__EXERCISE__
Report every line of the records that includes the word "Flutter".

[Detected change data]
*** Block opens ***
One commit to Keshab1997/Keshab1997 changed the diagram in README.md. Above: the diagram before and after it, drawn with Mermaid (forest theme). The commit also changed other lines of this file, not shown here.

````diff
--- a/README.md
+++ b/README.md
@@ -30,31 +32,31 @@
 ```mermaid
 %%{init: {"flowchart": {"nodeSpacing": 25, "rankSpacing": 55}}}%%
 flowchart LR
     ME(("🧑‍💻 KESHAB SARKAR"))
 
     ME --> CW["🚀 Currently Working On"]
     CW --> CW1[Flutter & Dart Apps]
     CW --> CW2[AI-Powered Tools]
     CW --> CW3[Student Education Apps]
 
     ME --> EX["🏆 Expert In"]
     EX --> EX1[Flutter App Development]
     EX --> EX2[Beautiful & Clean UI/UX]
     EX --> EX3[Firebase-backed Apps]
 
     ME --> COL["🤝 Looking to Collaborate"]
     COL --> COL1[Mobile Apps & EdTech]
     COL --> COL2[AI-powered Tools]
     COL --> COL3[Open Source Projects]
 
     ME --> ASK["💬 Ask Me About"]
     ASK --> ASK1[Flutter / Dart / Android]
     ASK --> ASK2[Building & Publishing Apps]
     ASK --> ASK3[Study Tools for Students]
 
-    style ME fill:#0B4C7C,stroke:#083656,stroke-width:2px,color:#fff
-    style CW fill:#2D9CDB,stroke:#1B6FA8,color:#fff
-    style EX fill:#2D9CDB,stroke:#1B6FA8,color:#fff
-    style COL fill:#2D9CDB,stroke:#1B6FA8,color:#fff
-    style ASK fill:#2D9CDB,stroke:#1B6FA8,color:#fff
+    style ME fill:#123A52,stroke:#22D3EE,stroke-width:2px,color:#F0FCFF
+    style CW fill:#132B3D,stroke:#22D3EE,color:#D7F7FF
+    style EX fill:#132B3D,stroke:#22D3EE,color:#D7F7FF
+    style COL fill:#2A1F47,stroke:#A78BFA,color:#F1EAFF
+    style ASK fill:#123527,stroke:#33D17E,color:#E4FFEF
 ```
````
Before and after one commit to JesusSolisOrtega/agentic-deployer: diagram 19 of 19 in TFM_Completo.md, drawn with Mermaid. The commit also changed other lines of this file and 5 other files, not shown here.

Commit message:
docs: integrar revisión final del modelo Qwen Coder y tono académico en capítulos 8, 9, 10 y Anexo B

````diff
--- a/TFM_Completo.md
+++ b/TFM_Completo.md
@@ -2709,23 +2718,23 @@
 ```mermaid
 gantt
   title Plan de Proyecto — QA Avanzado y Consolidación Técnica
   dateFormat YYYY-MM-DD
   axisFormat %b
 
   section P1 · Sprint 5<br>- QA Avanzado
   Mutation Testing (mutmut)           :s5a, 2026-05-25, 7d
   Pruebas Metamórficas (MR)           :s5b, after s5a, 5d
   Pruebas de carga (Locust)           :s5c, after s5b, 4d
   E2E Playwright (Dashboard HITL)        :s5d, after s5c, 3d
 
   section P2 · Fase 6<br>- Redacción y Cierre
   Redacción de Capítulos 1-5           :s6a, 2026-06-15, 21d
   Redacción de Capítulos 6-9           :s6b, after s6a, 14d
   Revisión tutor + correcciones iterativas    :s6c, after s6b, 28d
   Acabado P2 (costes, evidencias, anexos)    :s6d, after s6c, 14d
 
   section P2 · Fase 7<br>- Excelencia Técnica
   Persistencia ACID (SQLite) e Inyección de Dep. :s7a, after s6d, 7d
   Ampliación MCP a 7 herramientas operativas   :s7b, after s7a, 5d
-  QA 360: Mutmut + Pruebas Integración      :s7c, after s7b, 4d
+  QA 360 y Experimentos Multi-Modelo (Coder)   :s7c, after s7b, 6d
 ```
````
*** Block closes ***
__WRITTEN RESPONSE__
     CW --> CW1[Flutter & Dart Apps]
     EX --> EX1[Flutter App Development]
     ASK --> ASK1[Flutter / Dart / Android]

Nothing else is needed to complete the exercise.